▶ What is being asked: Where a line of the data below has the string "const", copy that line.

Front-end code change data
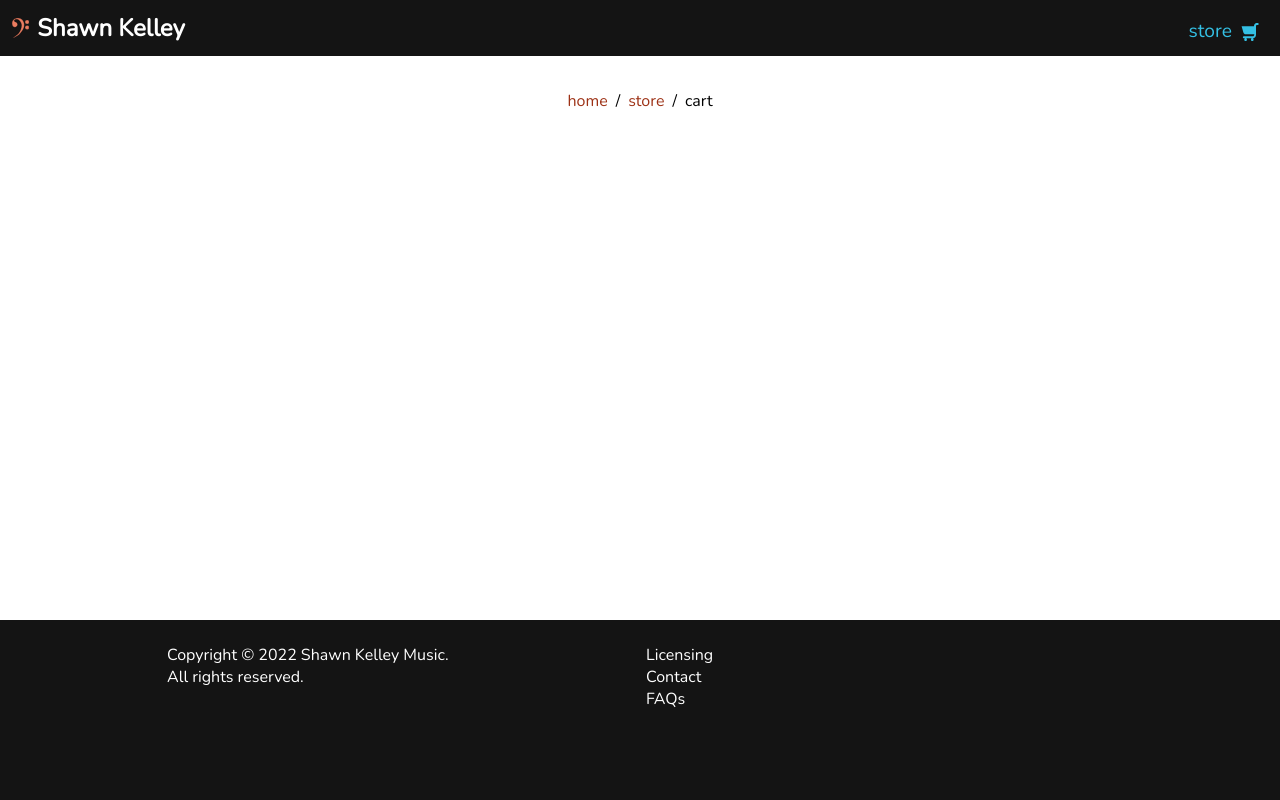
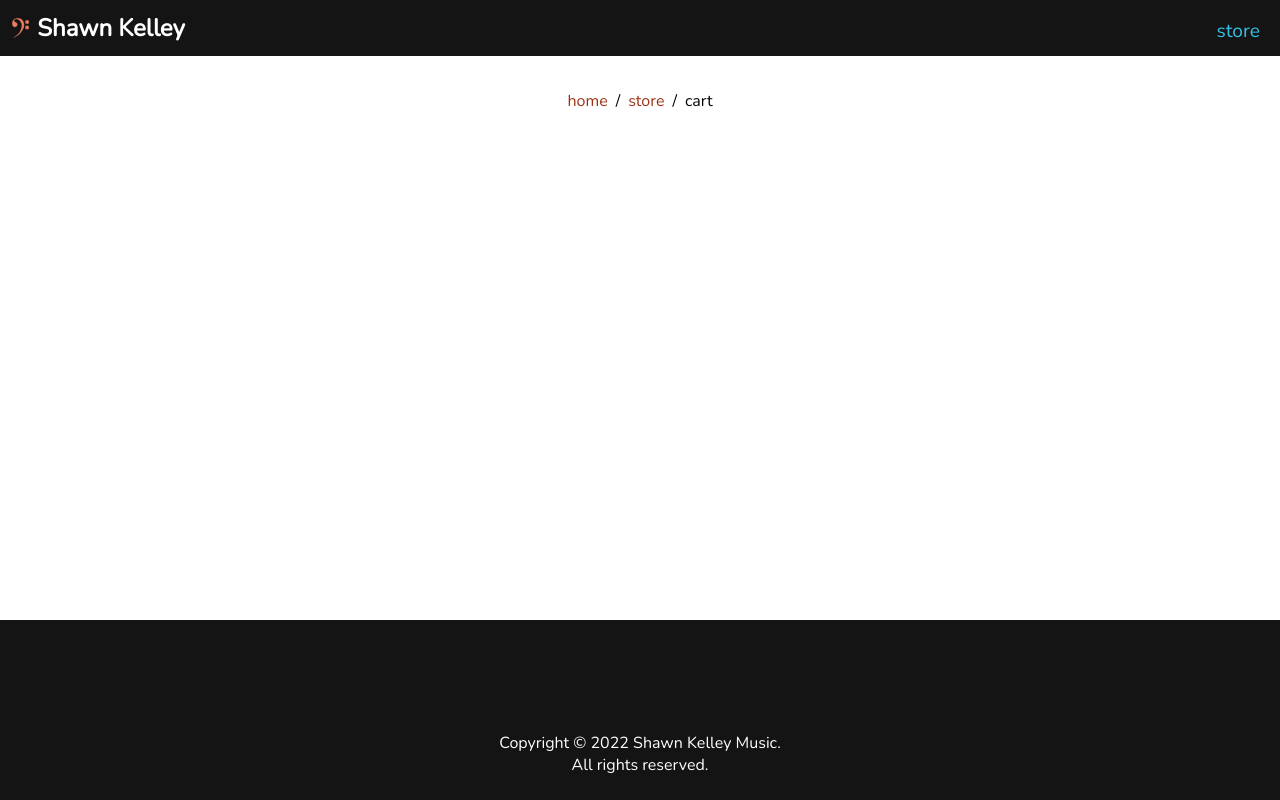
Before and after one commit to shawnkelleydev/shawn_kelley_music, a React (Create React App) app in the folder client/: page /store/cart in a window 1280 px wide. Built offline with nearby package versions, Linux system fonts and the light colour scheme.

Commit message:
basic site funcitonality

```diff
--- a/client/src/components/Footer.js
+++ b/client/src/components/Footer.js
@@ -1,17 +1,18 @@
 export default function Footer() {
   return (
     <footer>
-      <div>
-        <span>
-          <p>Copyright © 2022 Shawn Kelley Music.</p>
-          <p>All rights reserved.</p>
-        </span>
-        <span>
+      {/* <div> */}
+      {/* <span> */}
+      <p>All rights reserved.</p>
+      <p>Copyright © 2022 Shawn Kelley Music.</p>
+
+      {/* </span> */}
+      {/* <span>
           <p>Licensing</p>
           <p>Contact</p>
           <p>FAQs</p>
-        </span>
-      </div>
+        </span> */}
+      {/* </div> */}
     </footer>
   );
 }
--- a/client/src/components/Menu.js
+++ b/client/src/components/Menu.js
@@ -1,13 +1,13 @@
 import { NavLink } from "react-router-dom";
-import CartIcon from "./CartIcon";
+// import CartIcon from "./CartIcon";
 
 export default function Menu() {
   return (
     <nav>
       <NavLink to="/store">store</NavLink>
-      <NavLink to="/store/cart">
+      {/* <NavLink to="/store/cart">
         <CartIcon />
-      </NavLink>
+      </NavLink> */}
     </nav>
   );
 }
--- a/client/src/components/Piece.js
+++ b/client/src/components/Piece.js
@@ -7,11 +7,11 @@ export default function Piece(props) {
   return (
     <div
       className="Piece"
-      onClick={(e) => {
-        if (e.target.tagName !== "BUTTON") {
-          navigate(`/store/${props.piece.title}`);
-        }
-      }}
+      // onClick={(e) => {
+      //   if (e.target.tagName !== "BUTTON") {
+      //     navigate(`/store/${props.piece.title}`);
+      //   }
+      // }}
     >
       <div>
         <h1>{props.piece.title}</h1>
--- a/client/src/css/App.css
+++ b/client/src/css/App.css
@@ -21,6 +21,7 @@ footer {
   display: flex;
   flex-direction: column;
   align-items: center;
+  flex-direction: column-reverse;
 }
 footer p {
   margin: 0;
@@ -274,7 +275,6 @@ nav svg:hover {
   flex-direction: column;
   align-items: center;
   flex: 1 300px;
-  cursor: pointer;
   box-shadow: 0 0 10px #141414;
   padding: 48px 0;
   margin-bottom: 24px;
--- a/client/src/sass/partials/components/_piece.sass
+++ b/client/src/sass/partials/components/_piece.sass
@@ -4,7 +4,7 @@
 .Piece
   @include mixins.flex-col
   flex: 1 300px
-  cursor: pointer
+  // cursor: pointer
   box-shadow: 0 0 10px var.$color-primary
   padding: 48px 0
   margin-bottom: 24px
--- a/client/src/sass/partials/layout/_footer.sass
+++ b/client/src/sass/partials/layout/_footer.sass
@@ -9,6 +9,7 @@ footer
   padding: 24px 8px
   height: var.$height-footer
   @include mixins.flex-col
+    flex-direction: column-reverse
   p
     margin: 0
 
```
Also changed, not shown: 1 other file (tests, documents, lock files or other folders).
==
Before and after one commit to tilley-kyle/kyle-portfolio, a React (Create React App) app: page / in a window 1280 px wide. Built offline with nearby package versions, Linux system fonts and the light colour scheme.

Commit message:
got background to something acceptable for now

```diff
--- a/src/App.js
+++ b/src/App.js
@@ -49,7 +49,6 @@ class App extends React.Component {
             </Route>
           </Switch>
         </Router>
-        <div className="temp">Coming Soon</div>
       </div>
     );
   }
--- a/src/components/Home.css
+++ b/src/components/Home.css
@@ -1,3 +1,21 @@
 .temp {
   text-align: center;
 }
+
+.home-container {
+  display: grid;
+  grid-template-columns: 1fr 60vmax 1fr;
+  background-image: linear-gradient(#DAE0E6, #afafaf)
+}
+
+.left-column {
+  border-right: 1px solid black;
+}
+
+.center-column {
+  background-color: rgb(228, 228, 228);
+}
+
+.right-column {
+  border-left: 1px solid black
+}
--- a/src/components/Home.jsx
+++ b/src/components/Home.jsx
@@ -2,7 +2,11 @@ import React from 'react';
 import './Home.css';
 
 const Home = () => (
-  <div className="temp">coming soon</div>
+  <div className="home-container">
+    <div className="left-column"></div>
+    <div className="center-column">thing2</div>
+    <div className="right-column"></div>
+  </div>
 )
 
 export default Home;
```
* * *
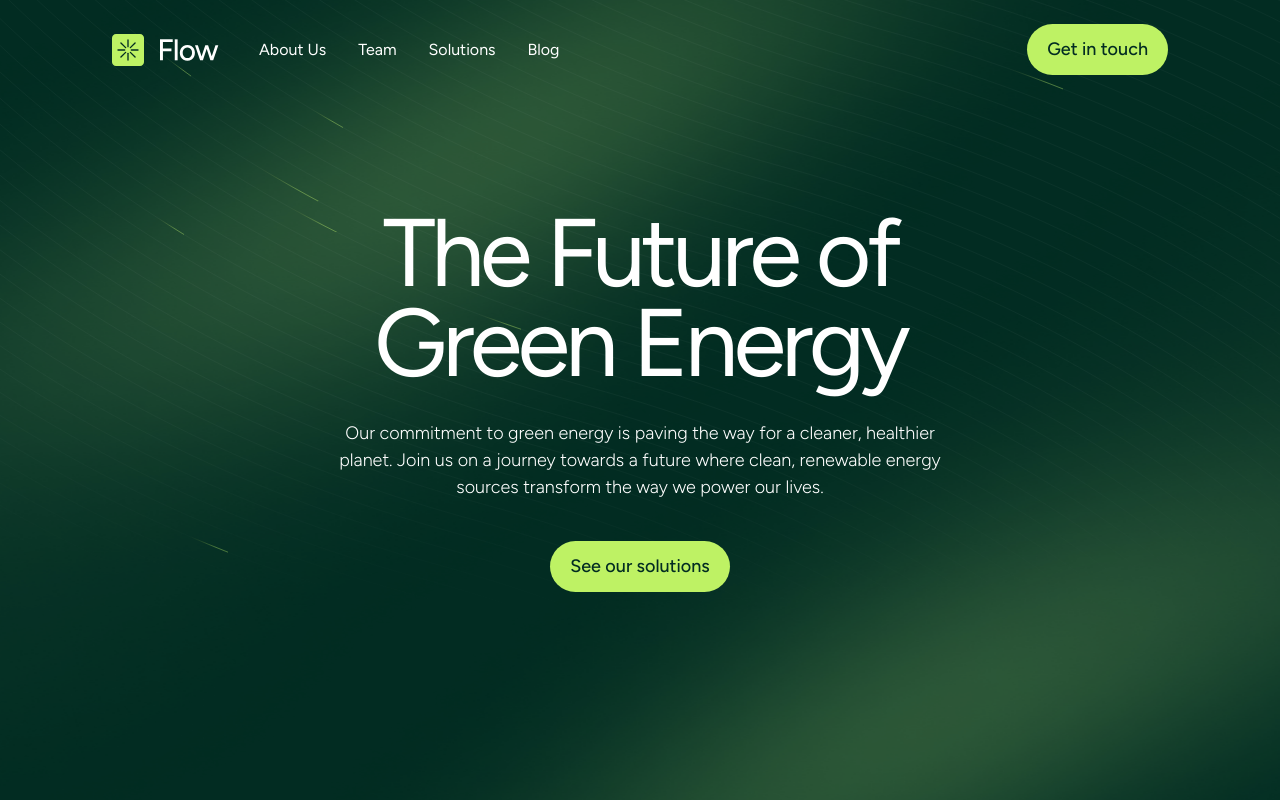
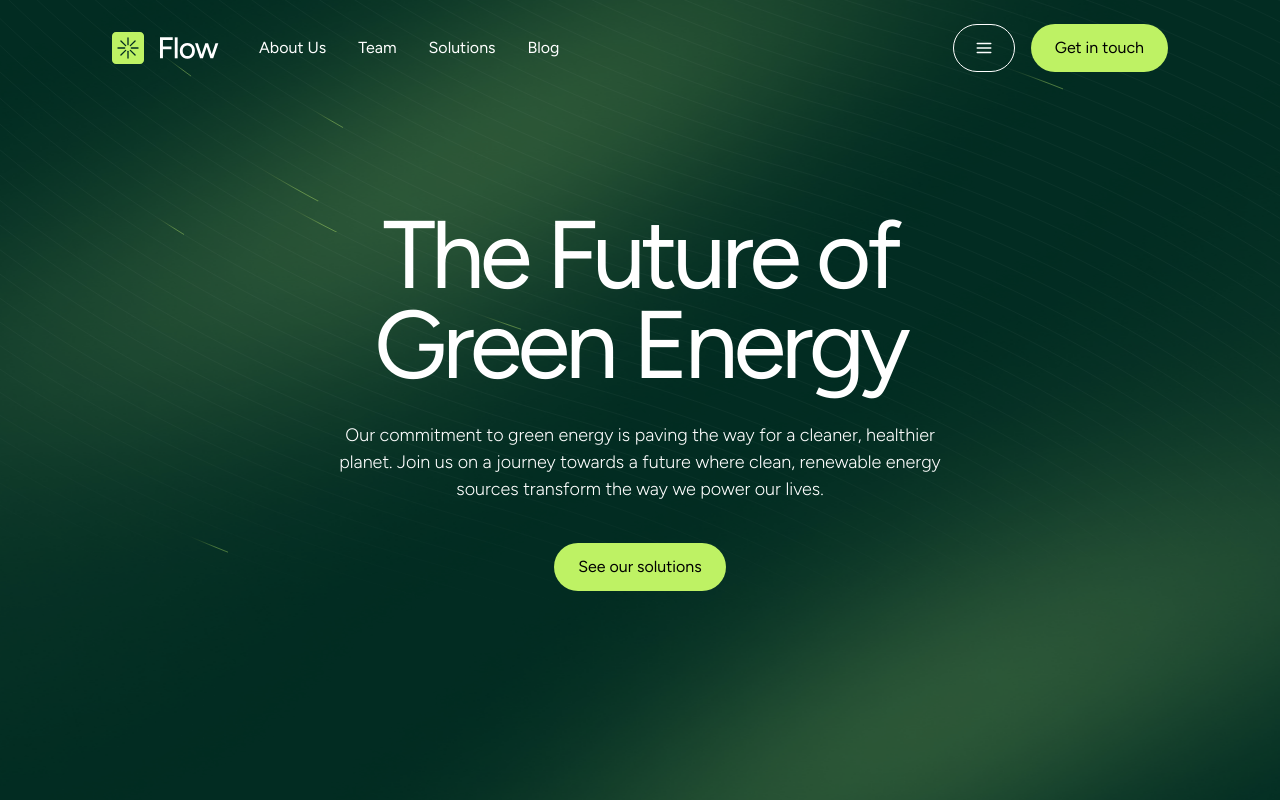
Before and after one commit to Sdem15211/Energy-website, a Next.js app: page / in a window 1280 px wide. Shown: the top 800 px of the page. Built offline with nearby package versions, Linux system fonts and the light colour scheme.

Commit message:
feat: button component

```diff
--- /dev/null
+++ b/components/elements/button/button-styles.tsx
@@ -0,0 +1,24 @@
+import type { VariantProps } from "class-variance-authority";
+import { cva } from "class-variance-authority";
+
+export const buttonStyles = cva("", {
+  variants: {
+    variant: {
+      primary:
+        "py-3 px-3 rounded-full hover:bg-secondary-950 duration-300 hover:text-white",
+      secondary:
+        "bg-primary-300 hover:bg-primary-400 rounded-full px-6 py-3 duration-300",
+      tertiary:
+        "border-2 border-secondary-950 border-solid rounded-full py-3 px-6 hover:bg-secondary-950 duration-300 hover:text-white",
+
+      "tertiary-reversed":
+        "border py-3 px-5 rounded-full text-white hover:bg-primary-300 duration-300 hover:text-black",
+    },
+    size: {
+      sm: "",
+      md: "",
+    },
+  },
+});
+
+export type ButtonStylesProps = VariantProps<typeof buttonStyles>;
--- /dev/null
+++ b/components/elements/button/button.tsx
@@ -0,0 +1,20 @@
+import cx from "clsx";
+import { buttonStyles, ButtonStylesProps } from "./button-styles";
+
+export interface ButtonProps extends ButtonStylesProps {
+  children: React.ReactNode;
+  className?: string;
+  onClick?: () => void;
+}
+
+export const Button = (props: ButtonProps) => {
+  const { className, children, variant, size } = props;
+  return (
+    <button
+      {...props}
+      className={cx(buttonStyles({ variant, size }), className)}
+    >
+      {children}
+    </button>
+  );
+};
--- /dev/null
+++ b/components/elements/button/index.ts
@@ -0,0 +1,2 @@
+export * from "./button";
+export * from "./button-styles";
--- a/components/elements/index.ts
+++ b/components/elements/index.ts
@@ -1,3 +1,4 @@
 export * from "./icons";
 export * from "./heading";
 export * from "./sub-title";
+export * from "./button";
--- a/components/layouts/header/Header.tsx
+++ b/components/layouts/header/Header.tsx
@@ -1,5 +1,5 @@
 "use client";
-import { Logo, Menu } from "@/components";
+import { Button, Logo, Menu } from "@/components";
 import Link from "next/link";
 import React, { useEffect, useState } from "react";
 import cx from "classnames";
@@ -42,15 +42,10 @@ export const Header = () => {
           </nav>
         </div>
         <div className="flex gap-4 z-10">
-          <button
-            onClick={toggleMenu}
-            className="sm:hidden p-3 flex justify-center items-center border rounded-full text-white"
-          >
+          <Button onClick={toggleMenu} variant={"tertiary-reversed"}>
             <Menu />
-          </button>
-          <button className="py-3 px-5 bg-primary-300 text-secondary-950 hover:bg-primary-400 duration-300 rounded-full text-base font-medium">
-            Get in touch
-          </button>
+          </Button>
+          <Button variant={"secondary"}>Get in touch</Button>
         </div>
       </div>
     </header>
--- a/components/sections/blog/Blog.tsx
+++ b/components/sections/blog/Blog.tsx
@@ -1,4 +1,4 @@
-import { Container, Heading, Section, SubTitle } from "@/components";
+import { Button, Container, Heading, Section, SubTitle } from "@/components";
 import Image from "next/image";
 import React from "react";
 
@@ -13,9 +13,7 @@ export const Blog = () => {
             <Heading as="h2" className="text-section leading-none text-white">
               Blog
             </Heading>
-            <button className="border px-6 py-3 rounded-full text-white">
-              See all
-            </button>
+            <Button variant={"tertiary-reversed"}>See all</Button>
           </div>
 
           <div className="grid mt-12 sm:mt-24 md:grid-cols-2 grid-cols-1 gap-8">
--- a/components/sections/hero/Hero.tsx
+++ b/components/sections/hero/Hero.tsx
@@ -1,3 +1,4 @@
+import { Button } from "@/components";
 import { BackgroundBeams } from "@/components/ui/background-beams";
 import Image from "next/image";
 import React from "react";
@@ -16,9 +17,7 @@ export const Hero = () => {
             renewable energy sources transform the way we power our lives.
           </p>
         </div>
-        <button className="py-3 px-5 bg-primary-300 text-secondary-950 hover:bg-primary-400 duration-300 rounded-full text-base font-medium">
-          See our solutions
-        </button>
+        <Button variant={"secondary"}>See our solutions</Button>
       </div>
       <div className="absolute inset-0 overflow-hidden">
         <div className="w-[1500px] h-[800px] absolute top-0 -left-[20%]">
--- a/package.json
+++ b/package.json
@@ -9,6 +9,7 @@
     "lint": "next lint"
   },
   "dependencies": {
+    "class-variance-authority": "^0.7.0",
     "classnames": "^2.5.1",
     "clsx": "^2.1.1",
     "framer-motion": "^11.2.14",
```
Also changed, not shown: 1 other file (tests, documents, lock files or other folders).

▶ Result of this task:
 const Home = () => (
+export const buttonStyles = cva("", {
+export const Button = (props: ButtonProps) => {
+  const { className, children, variant, size } = props;
@@ -42,15 +42,10 @@ export const Header = () => {
@@ -13,9 +13,7 @@ export const Blog = () => {
@@ -16,9 +17,7 @@ export const Hero = () => {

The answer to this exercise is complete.